Western mosquitofish, Gambusia affinis

The Western mosquitofish (Gambusia affinis) is a fish in the order Cyprinodontiformes that is non-native to California.  This little fish is native to the central United States, including the Mississippi River drainage, and its southern extent reaches the Gulf Coast of northeastern Mexico. The species has been widely distributed throughout the United States and world, primarily for mosquito control (Schleier III et al. 2008). Mosquitofish were introduced to California in 1922 (Moyle 2002), and have since become widespread. At  FISHBIO, we occasionally capture them during our rotary screw trap operations and seining surveys in California waterways, such as in the Sacramento River.

While their name implies that these fish specialize in eating mosquito larvae, they often seek out other prey items when available, including aquatic macroinvertebrates, eggs of both fish and amphibians, algae, and fishes – including other mosquitofish (Schleier III 2008). Though small in size with a maximum total length of about 7 cm, these fish can pack an ecological punch, and have created large impacts to ecosystems where they have been introduced. The Western mosquitofish is a voracious predator, and has contributed to the extirpation of fish species such as the Sonoran topminnow, Poeciliopsis occidentalis (Meffe 1983). They are also believed to indirectly cause water quality degradation through their selective feeding on zooplankton, which results in algae blooms (Hulbert et al. 1972).

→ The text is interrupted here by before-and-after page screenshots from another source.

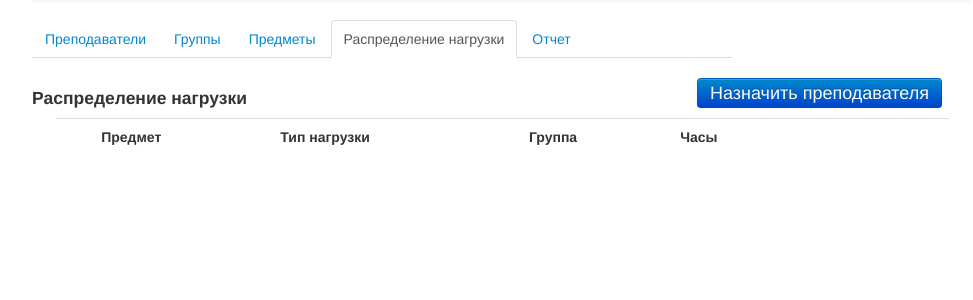
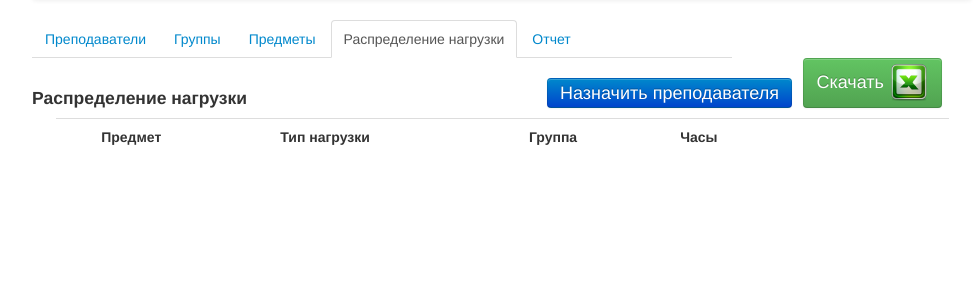
Before and after one commit to nanomishka/ProfLoad, a Django app: page / in a window 1280 px wide. Shown: the part 42-342 px from the top of the page, without its empty margins (138-1111 px from the left). Run offline with Django 3.2, Linux system fonts and the light colour scheme; data that the repository does not hold is empty; some libraries are stand-ins or nearby versions.

Commit message:
Export spreads

```diff
--- a/load/views.py
+++ b/load/views.py
@@ -96,6 +96,76 @@ def index(request):
         "listSubGrps" : listSubGrps,
         "hours" : hours,
     }
+
+    style_bold = xlwt.easyxf('font: name Times New Roman, color-index black, bold on', num_format_str='#,##0')
+    wb1 = xlwt.Workbook()
+    ws1 = wb1.add_sheet('Load')
+
+    ws1.col(0).width = 200*30
+    ws1.col(1).width = 100*30
+    ws1.col(2).width = 70*30
+    ws1.col(3).width = 100*30
+    ws1.col(4).width = 60*30
+    ws1.col(5).width = 150*30
+
+    DATA = [0,1]
+
+    ws1.write(0, 0, u"Предмет",style=style_bold)
+    ws1.write(0, 1, u"Группа",style=style_bold)
+    ws1.write(0, 2, u"Семестр",style=style_bold)
+    ws1.write(0, 3, u"Вид нагрузки",style=style_bold)
+    ws1.write(0, 4, u"Часы",style=style_bold)
+    ws1.write(0, 5, u"Преподаватель",style=style_bold)
+
+    y = 1
+    for spread in spreads:
+        #Запись данных в таблицу
+        ws1.write(y, 0, spread.loadUnit.subject.name,style=style_bold)
+
+        if spread.group:
+            string = " "
+            if spread.group.grade == "b":
+                string = string + u'\u0411'
+            elif spread.group.grade == "m":
+                string = string + u'\u041c'
+            if spread.loadUnit.typeLoad.typeTL == "sub":
+                    if spread.group not in listSubGrps:
+                        string = string + "(?)"
+                    else:
+                        for sub in subgroups:
+                            if sub.group == spread.group:
+                                string = string + "(" + str(sub.amount) + ")"
+            ws1.write(y, 1, spread.group.caf.name + "-" + str(spread.group.sem) + str(spread.group.number) + string,style=style_bold)
+        else:
+            grps = groups.filter( caf=spread.loadUnit.caf, sem = spread.loadUnit.sem)
+            string = ""
+            i = 0
+            for gr in grps:
+                if i != 0:
+                    string = string + '\n'
+                i = 1
+                string = string + gr.caf.name + "-" + str(gr.sem) + str(gr.number) + " "
+                if gr.grade == "b":
+                    string = string + u'\u0411'
+                elif gr.grade == "m":
+                    string = string + u'\u041c'
+            ws1.write(y, 1, string, style=style_bold)
+        ws1.write(y, 2, spread.loadUnit.sem, style=style_bold)
+        ws1.write(y, 3, spread.loadUnit.typeLoad.name, style=style_bold)
+        if spread.loadUnit.typeLoad.typeTL != "sub":
+            ws1.write(y, 4, spread.hours,style=style_bold)
+        else:
+            if spread.group in listSubGrps:
+                for sub in subgroups:
+                    if sub.group == spread.group:
+                        ws1.write(y, 4, spread.hours * sub.amount ,style=style_bold)
+                        break
+        if spread.prof:
+            ws1.write(y, 5, spread.prof.last_name,style=style_bold)
+        y = y + 1
+
+    wb1.save('static/report_subjects.xls')
+
     return render(request, 'index.html', context)
 
 def prof(request):
--- a/static/style.css
+++ b/static/style.css
@@ -49,8 +49,15 @@ body {
 
 .btn_spread {
 	position: absolute;
+	right: 350px;
+	top: 120px;
+	font-size: 18px;
+}
+
+.btn_report {
+	position: absolute;
 	right: 200px;
-	top: 120px;
+	top: 100px;
 	font-size: 18px;
 }
 
--- a/templates/index.html
+++ b/templates/index.html
@@ -6,6 +6,10 @@
 <form action="/" method="post">
 <a href="#myModal" role="button" class="btn btn-primary btn_spread"
 data-toggle="modal">Назначить преподавателя</a>
+
+
+<a href="static/report_subjects.xls" role="button" class="btn btn-success btn_report"
+data-toggle="modal">Скачать <img src="static/excel.png" width="40"></a>
 
 <table class="table table-hover table_spread">
     <tr>
--- a/templates/report.html
+++ b/templates/report.html
@@ -5,7 +5,7 @@
 
 <a href="static/report.xls">  </a>
 
-<a href="static/report.xls" role="button" class="btn btn-success btn_spread"
+<a href="static/report.xls" role="button" class="btn btn-success btn_report"
 data-toggle="modal">Скачать <img src="static/excel.png" width="40"></a>
 
 {{status1}}
```
Also changed, not shown: 5 other files.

The Western mosquitofish is still distributed for mosquito control to the public in many states and some counties in California, such as San Diego County and Orange County. These counties warn that mosquitofish should only be used for at-home ponds and pools, and should never be released in any natural waterways. Nevertheless, the mosquitofish has already established itself as part of California’s freshwater fauna.